A socialist alternative would be to introduce a progressive graduate tax tied solely to graduates’ incomes and not to the cost of their courses. It is too late for that, however. As an election slogan, “bring in a graduate tax” doesn’t match “bring back free university education”.
There is another socialist answer: turn higher education into a genuinely universal service and open universities, free at the point of use, to all who wish to attend. No, I would not allow anybody to enrol for medicine or civil engineering but, for most subjects, particularly in humanities and social studies, I do not see why proof of “ability to benefit” is required. People can decide for themselves whether studying history, English, botany or even media studies is of any value to them. Courses would not be flooded with idiots any more than public libraries are besieged by illiterates.
“University education for all” is surely an election-winning slogan.
Theresa May, after spending the past year portraying Corbyn as the devil’s spawn, calls for Labour and other parties to contribute ideas and work for consensus. Only governments too weak to act want “debates”. The 1974-9 Labour government, with a narrow or non-existent majority, was particularly fond of them, launching, for example, a “great debate” on education, fronted by that supremely consensual politician Shirley Williams. Since voters frequently demand that politicians “work together” or “get round a table”, James Callaghan, PM from 1976-9, reckoned he could take the high ground against the opposition leader Margaret Thatcher, the least consensual politician imaginable. Alas, voters preferred the confrontational Thatcher to the emollient Callaghan in 1979.

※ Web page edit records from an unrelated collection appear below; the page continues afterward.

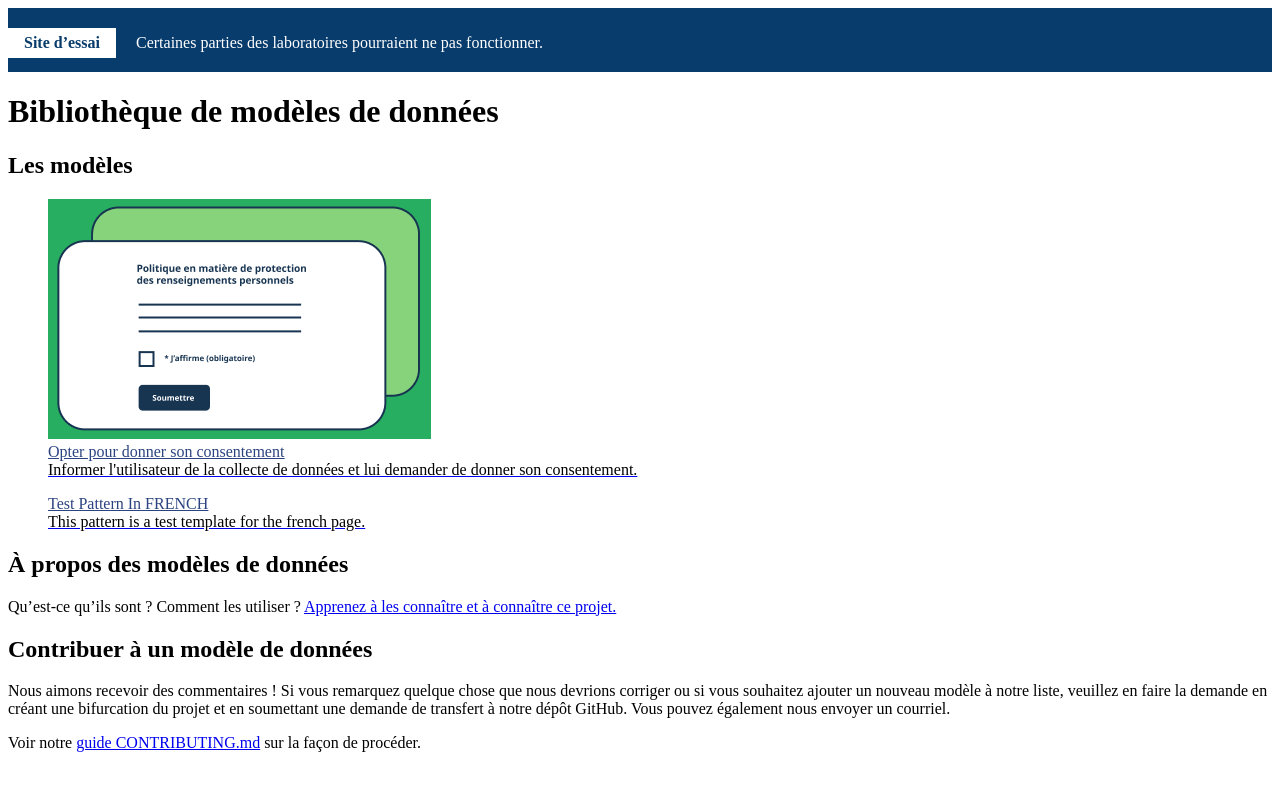
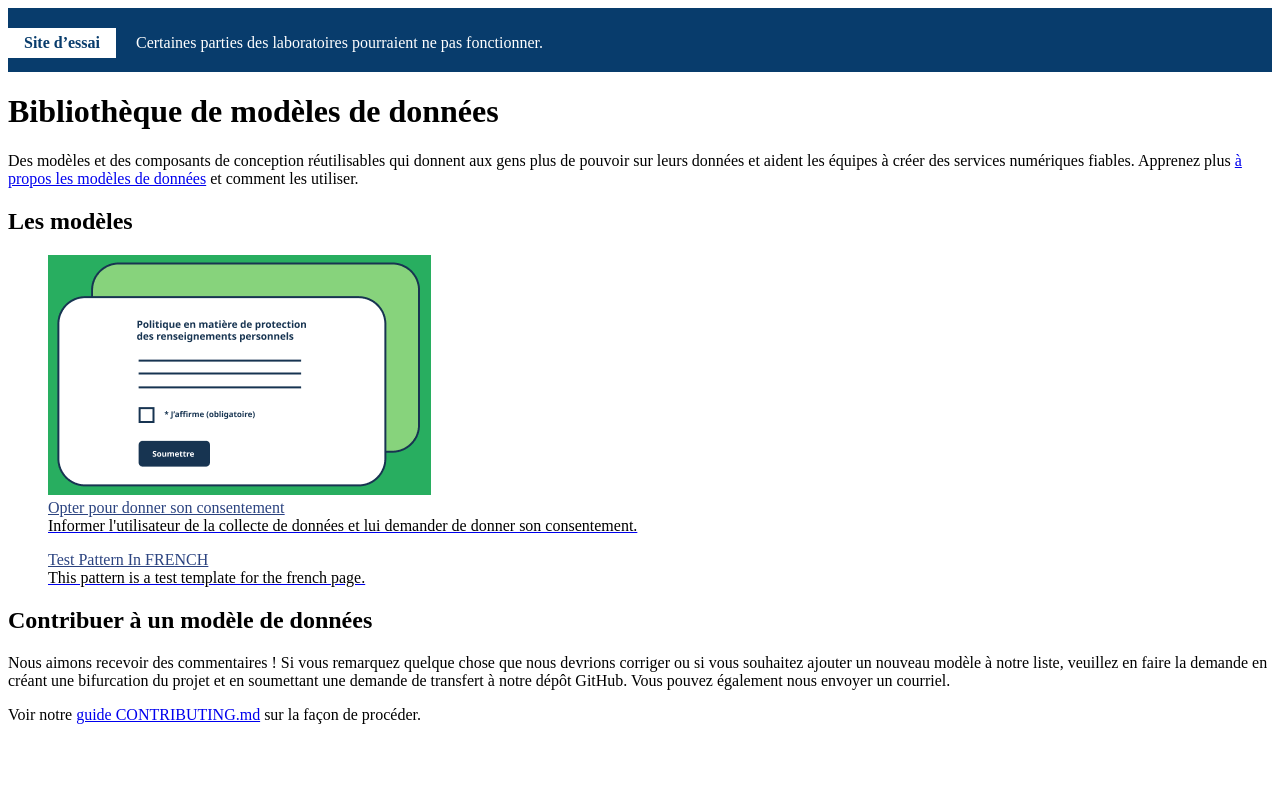
Before and after one commit to DTS-STN/Data-Patterns, a Jekyll site: the page built from index-fr.md, in a window 1280 px wide. Shown: the top 791 px of the page. Built offline with Jekyll 4.4.1, drawn with Linux system fonts in a browser that asks for light colours; comment, search, counter and statistics services are not loaded.

Commit message:
Update index-fr.md (#48)
* Update index-fr.md

updating to match english

* Update index-fr.md

Co-authored-by: Shaun Laughland <shaun.laughland@hrsdc-rhdcc.gc.ca>

```diff
--- a/index-fr.md
+++ b/index-fr.md
@@ -6,12 +6,9 @@ lang: fr
 date-modified: 2021-07-07
 ---
 
+Des modèles et des composants de conception réutilisables qui donnent aux gens plus de pouvoir sur leurs données et aident les équipes à créer des services numériques fiables.
+Apprenez plus [à propos les modèles de données](about-fr.html) et comment les utiliser.
+
 ## Les modèles
 
 {% include pattern-cards.html %}
-
-## À propos des modèles de données
-
-Qu'est-ce qu'ils sont ?
-Comment les utiliser ?
-[Apprenez à les connaître et à connaître ce projet.](about-fr.html)
```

My late mother used a variant of the repulsive “N-word” when talking about her local newsagents who were of Asian extraction. I do not think she intended anything derogatory by it. Nor, I imagine, did Anne Marie Morris MP, who was suspended from the Tory whip after using an old metaphorical phrase about woodpiles during a discussion on Brexit. My mother was born in 1911 and left school at 14. She never stood for parliament or even the parish council. She was a school dinner lady. Morris was born in 1957 and studied at Oxford University. She was elected in 2010. She was global marketing director for Ernst & Young, a big accountancy firm. She is a perfect illustration of why, regardless of what Labour governments do, you should never vote Tory.
Brrng! The postman delivers a package for which I must sign. I open it to find a new novel, Splash!, written by my old friend Stephen Glover, former Independent on Sunday editor, now a Daily Mail columnist. As the title suggests, it attempts a modern-day version of Evelyn Waugh’s Scoop, which drew on Waugh’s experience of covering Mussolini’s invasion of Abyssinia (as it then was) for the Mail. Written in Waugh’s style, Splash! imitates his practice of giving characters expressively comic names: there’s an editor called Doodle and a reporter called Blunt. Glover clearly enjoyed writing it and I enjoyed reading it. But anybody hoping for a wounding portrayal of the Mail and its present editor Paul Dacre will be disappointed. Though the cognoscenti will spot similarities – for example, Doodle, like Dacre, doesn’t use a computer at work – they are incidental and inoffensive. Glover’s novel is an apologia for tabloid journalism and a celebration of its role in exposing corruption among the elite.
The best fiction on the press comes from established writers who dabble in journalism only occasionally. Apart from Scoop, my favourites are Michael Frayn’s Towards the End of the Morning and Tom Stoppard’s Night and Day.
In last week’s New Statesman, Xan Rice, celebrating New Zealand rugby union, quoted the American journalist Sam Walker who, in his new book The Captain Class, ranked the 16 greatest sports teams in history. Walker’s list features the New Zealand All Blacks twice but not the West Indies teams which, from the mid-1970s to the early 1990s, dominated international cricket. They played 29 matches against England over 16 years without a single loss. Over a nine-year period, they won seven out of eight series against Australia, drawing the other. They won the first two World Cups and were beaten finalists in the third.
Walker notes the West Indies’ success but I suspect he didn’t understand how remarkable it was. It transformed a game in which the supremacy of England and Australia had long been unchallenged. The players, mostly descendants of African slaves, were nearly all from working-class backgrounds. Their success inspired socialists as well as anti-racists across the world.
This article appears in the 12 Jul 2017 issue of the New Statesman, The Maybot malfunctions